[Change detection data]

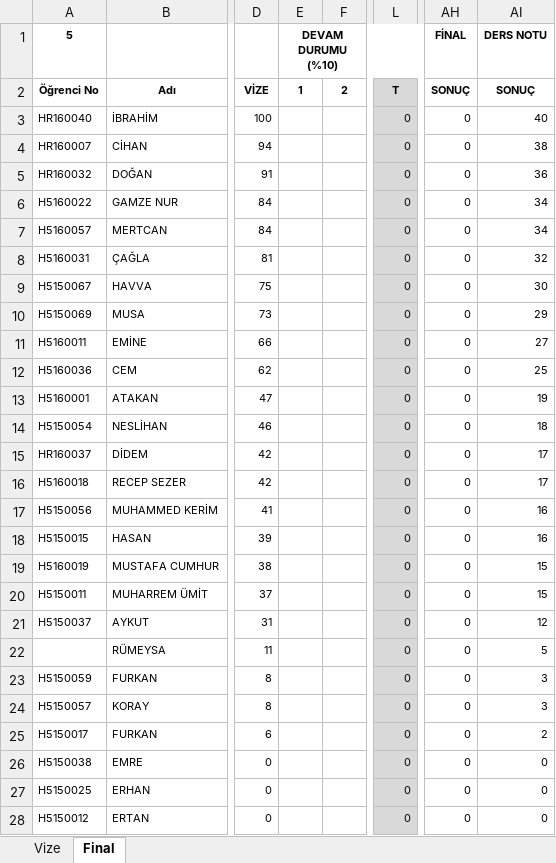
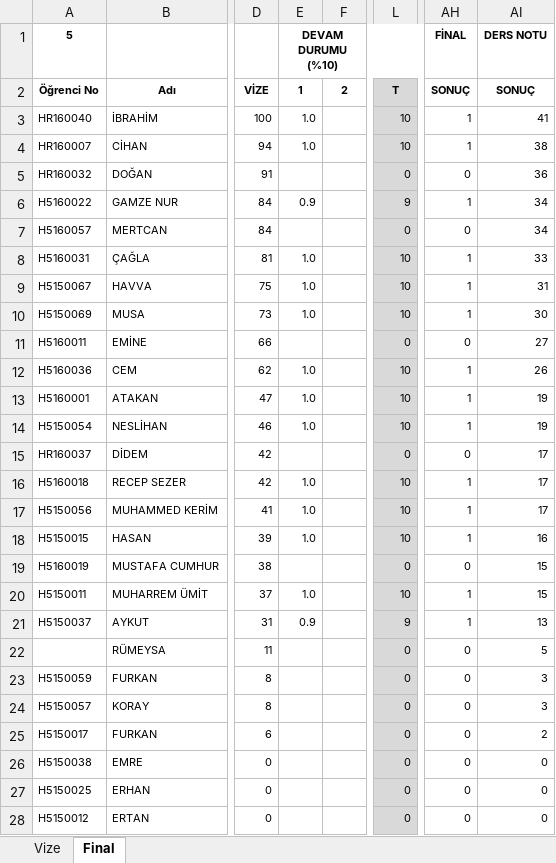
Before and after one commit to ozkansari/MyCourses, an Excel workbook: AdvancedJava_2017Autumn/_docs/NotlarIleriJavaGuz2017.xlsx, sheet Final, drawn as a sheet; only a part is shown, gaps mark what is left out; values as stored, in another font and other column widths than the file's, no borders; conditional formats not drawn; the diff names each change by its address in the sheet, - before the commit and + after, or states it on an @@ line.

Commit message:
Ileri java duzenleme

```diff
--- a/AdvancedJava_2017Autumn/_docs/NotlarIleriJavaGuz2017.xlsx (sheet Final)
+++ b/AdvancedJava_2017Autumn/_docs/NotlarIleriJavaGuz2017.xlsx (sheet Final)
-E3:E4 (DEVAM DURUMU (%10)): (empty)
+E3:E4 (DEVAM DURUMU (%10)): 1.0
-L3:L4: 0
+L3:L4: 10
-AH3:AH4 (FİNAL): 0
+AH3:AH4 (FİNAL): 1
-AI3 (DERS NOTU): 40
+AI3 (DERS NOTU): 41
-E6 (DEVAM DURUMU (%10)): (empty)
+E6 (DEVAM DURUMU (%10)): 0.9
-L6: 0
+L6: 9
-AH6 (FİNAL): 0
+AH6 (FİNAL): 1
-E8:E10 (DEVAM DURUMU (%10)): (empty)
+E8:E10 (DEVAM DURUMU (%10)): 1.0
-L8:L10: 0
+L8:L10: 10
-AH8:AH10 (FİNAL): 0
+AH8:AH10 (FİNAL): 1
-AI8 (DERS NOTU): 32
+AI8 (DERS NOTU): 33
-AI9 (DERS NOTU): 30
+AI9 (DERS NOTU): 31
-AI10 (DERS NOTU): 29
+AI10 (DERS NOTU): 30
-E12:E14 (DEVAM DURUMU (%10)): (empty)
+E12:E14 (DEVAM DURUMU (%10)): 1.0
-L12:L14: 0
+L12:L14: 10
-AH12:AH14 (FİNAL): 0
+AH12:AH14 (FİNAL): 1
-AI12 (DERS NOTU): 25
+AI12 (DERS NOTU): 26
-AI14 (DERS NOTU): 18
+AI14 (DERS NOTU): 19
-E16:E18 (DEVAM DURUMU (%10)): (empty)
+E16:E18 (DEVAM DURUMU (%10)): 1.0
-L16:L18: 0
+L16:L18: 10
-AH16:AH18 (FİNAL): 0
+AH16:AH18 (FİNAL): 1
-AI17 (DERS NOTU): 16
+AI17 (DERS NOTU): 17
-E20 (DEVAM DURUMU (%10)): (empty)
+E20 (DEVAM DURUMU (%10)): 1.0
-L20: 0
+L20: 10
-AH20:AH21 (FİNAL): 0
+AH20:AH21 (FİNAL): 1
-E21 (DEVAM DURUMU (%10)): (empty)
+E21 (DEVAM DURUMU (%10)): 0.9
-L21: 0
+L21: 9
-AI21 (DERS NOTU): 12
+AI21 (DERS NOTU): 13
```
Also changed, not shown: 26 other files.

#### ASSIGNMENT
Retype the whole of the data verbatim. Skip every picture.

#### SOLVED PROBLEM
Before and after one commit to ozkansari/MyCourses, an Excel workbook: AdvancedJava_2017Autumn/_docs/NotlarIleriJavaGuz2017.xlsx, sheet Final, drawn as a sheet; only a part is shown, gaps mark what is left out; values as stored, in another font and other column widths than the file's, no borders; conditional formats not drawn; the diff names each change by its address in the sheet, - before the commit and + after, or states it on an @@ line.

Commit message:
Ileri java duzenleme

```diff
--- a/AdvancedJava_2017Autumn/_docs/NotlarIleriJavaGuz2017.xlsx (sheet Final)
+++ b/AdvancedJava_2017Autumn/_docs/NotlarIleriJavaGuz2017.xlsx (sheet Final)
-E3:E4 (DEVAM DURUMU (%10)): (empty)
+E3:E4 (DEVAM DURUMU (%10)): 1.0
-L3:L4: 0
+L3:L4: 10
-AH3:AH4 (FİNAL): 0
+AH3:AH4 (FİNAL): 1
-AI3 (DERS NOTU): 40
+AI3 (DERS NOTU): 41
-E6 (DEVAM DURUMU (%10)): (empty)
+E6 (DEVAM DURUMU (%10)): 0.9
-L6: 0
+L6: 9
-AH6 (FİNAL): 0
+AH6 (FİNAL): 1
-E8:E10 (DEVAM DURUMU (%10)): (empty)
+E8:E10 (DEVAM DURUMU (%10)): 1.0
-L8:L10: 0
+L8:L10: 10
-AH8:AH10 (FİNAL): 0
+AH8:AH10 (FİNAL): 1
-AI8 (DERS NOTU): 32
+AI8 (DERS NOTU): 33
-AI9 (DERS NOTU): 30
+AI9 (DERS NOTU): 31
-AI10 (DERS NOTU): 29
+AI10 (DERS NOTU): 30
-E12:E14 (DEVAM DURUMU (%10)): (empty)
+E12:E14 (DEVAM DURUMU (%10)): 1.0
-L12:L14: 0
+L12:L14: 10
-AH12:AH14 (FİNAL): 0
+AH12:AH14 (FİNAL): 1
-AI12 (DERS NOTU): 25
+AI12 (DERS NOTU): 26
-AI14 (DERS NOTU): 18
+AI14 (DERS NOTU): 19
-E16:E18 (DEVAM DURUMU (%10)): (empty)
+E16:E18 (DEVAM DURUMU (%10)): 1.0
-L16:L18: 0
+L16:L18: 10
-AH16:AH18 (FİNAL): 0
+AH16:AH18 (FİNAL): 1
-AI17 (DERS NOTU): 16
+AI17 (DERS NOTU): 17
-E20 (DEVAM DURUMU (%10)): (empty)
+E20 (DEVAM DURUMU (%10)): 1.0
-L20: 0
+L20: 10
-AH20:AH21 (FİNAL): 0
+AH20:AH21 (FİNAL): 1
-E21 (DEVAM DURUMU (%10)): (empty)
+E21 (DEVAM DURUMU (%10)): 0.9
-L21: 0
+L21: 9
-AI21 (DERS NOTU): 12
+AI21 (DERS NOTU): 13
```
Also changed, not shown: 26 other files.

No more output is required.